[[ ENTRIES SUPPLIED open ]]
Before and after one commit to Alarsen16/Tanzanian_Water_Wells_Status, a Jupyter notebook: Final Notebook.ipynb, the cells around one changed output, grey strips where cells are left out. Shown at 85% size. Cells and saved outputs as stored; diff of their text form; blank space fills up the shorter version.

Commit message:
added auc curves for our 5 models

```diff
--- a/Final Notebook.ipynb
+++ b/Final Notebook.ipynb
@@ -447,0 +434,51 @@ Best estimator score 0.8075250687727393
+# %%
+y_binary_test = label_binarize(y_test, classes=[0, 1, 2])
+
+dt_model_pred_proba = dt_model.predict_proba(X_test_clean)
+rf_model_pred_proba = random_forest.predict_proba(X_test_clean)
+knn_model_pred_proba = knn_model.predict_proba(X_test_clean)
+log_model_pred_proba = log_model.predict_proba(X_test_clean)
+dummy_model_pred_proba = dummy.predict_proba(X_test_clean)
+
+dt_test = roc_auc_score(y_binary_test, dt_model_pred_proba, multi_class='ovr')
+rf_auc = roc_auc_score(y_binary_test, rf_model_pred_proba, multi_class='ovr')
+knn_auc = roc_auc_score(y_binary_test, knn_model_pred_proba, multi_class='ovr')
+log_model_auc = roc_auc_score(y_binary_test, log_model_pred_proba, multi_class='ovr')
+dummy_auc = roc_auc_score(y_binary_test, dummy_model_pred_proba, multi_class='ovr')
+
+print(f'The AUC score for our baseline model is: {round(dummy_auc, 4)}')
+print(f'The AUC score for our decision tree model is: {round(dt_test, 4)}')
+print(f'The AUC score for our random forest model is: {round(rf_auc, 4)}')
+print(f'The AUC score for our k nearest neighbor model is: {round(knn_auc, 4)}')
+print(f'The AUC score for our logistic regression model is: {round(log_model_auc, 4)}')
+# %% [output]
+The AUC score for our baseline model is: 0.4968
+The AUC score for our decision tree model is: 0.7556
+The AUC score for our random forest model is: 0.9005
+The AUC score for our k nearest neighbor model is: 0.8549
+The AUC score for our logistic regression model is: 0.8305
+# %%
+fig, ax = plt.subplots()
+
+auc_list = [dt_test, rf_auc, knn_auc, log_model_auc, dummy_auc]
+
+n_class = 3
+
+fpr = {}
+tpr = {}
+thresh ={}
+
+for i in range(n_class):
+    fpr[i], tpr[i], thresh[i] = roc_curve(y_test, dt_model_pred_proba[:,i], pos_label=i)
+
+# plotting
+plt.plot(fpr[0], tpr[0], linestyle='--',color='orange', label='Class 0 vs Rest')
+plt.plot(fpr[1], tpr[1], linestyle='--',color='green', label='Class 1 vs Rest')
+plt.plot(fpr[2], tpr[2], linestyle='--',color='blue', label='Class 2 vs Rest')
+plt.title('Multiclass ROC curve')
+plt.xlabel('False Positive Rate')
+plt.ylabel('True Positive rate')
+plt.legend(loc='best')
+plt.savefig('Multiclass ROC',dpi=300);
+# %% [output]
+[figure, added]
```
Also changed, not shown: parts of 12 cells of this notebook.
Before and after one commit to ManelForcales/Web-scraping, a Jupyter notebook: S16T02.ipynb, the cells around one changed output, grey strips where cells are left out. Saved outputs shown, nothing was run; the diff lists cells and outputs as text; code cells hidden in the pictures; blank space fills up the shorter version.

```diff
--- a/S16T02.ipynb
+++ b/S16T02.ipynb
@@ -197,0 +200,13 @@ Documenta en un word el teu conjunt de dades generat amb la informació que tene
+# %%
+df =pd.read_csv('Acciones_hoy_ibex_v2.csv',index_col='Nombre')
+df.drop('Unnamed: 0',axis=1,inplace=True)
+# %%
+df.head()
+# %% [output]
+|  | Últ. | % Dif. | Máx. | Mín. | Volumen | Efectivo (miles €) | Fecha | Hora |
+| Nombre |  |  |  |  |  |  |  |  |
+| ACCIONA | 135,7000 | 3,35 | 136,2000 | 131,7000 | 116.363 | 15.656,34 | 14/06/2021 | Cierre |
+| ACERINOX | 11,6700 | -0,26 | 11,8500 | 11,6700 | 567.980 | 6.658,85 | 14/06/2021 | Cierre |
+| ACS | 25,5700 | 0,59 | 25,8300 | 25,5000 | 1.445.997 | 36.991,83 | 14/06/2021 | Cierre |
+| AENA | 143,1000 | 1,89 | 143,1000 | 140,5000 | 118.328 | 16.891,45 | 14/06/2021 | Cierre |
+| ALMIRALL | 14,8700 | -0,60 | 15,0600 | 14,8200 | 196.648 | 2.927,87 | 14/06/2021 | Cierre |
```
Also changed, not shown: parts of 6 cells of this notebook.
[[ ENTRIES SUPPLIED closed ]]
> [WHAT IS EXPECTED] Taking the entries above, please repeat each one exactly.

> [RESULT OF THIS TASK]
Before and after one commit to Alarsen16/Tanzanian_Water_Wells_Status, a Jupyter notebook: Final Notebook.ipynb, the cells around one changed output, grey strips where cells are left out. Shown at 85% size. Cells and saved outputs as stored; diff of their text form; blank space fills up the shorter version.

Commit message:
added auc curves for our 5 models

```diff
--- a/Final Notebook.ipynb
+++ b/Final Notebook.ipynb
@@ -447,0 +434,51 @@ Best estimator score 0.8075250687727393
+# %%
+y_binary_test = label_binarize(y_test, classes=[0, 1, 2])
+
+dt_model_pred_proba = dt_model.predict_proba(X_test_clean)
+rf_model_pred_proba = random_forest.predict_proba(X_test_clean)
+knn_model_pred_proba = knn_model.predict_proba(X_test_clean)
+log_model_pred_proba = log_model.predict_proba(X_test_clean)
+dummy_model_pred_proba = dummy.predict_proba(X_test_clean)
+
+dt_test = roc_auc_score(y_binary_test, dt_model_pred_proba, multi_class='ovr')
+rf_auc = roc_auc_score(y_binary_test, rf_model_pred_proba, multi_class='ovr')
+knn_auc = roc_auc_score(y_binary_test, knn_model_pred_proba, multi_class='ovr')
+log_model_auc = roc_auc_score(y_binary_test, log_model_pred_proba, multi_class='ovr')
+dummy_auc = roc_auc_score(y_binary_test, dummy_model_pred_proba, multi_class='ovr')
+
+print(f'The AUC score for our baseline model is: {round(dummy_auc, 4)}')
+print(f'The AUC score for our decision tree model is: {round(dt_test, 4)}')
+print(f'The AUC score for our random forest model is: {round(rf_auc, 4)}')
+print(f'The AUC score for our k nearest neighbor model is: {round(knn_auc, 4)}')
+print(f'The AUC score for our logistic regression model is: {round(log_model_auc, 4)}')
+# %% [output]
+The AUC score for our baseline model is: 0.4968
+The AUC score for our decision tree model is: 0.7556
+The AUC score for our random forest model is: 0.9005
+The AUC score for our k nearest neighbor model is: 0.8549
+The AUC score for our logistic regression model is: 0.8305
+# %%
+fig, ax = plt.subplots()
+
+auc_list = [dt_test, rf_auc, knn_auc, log_model_auc, dummy_auc]
+
+n_class = 3
+
+fpr = {}
+tpr = {}
+thresh ={}
+
+for i in range(n_class):
+    fpr[i], tpr[i], thresh[i] = roc_curve(y_test, dt_model_pred_proba[:,i], pos_label=i)
+
+# plotting
+plt.plot(fpr[0], tpr[0], linestyle='--',color='orange', label='Class 0 vs Rest')
+plt.plot(fpr[1], tpr[1], linestyle='--',color='green', label='Class 1 vs Rest')
+plt.plot(fpr[2], tpr[2], linestyle='--',color='blue', label='Class 2 vs Rest')
+plt.title('Multiclass ROC curve')
+plt.xlabel('False Positive Rate')
+plt.ylabel('True Positive rate')
+plt.legend(loc='best')
+plt.savefig('Multiclass ROC',dpi=300);
+# %% [output]
+[figure, added]
```
Also changed, not shown: parts of 12 cells of this notebook.
Before and after one commit to ManelForcales/Web-scraping, a Jupyter notebook: S16T02.ipynb, the cells around one changed output, grey strips where cells are left out. Saved outputs shown, nothing was run; the diff lists cells and outputs as text; code cells hidden in the pictures; blank space fills up the shorter version.

```diff
--- a/S16T02.ipynb
+++ b/S16T02.ipynb
@@ -197,0 +200,13 @@ Documenta en un word el teu conjunt de dades generat amb la informació que tene
+# %%
+df =pd.read_csv('Acciones_hoy_ibex_v2.csv',index_col='Nombre')
+df.drop('Unnamed: 0',axis=1,inplace=True)
+# %%
+df.head()
+# %% [output]
+|  | Últ. | % Dif. | Máx. | Mín. | Volumen | Efectivo (miles €) | Fecha | Hora |
+| Nombre |  |  |  |  |  |  |  |  |
+| ACCIONA | 135,7000 | 3,35 | 136,2000 | 131,7000 | 116.363 | 15.656,34 | 14/06/2021 | Cierre |
+| ACERINOX | 11,6700 | -0,26 | 11,8500 | 11,6700 | 567.980 | 6.658,85 | 14/06/2021 | Cierre |
+| ACS | 25,5700 | 0,59 | 25,8300 | 25,5000 | 1.445.997 | 36.991,83 | 14/06/2021 | Cierre |
+| AENA | 143,1000 | 1,89 | 143,1000 | 140,5000 | 118.328 | 16.891,45 | 14/06/2021 | Cierre |
+| ALMIRALL | 14,8700 | -0,60 | 15,0600 | 14,8200 | 196.648 | 2.927,87 | 14/06/2021 | Cierre |
```
Also changed, not shown: parts of 6 cells of this notebook.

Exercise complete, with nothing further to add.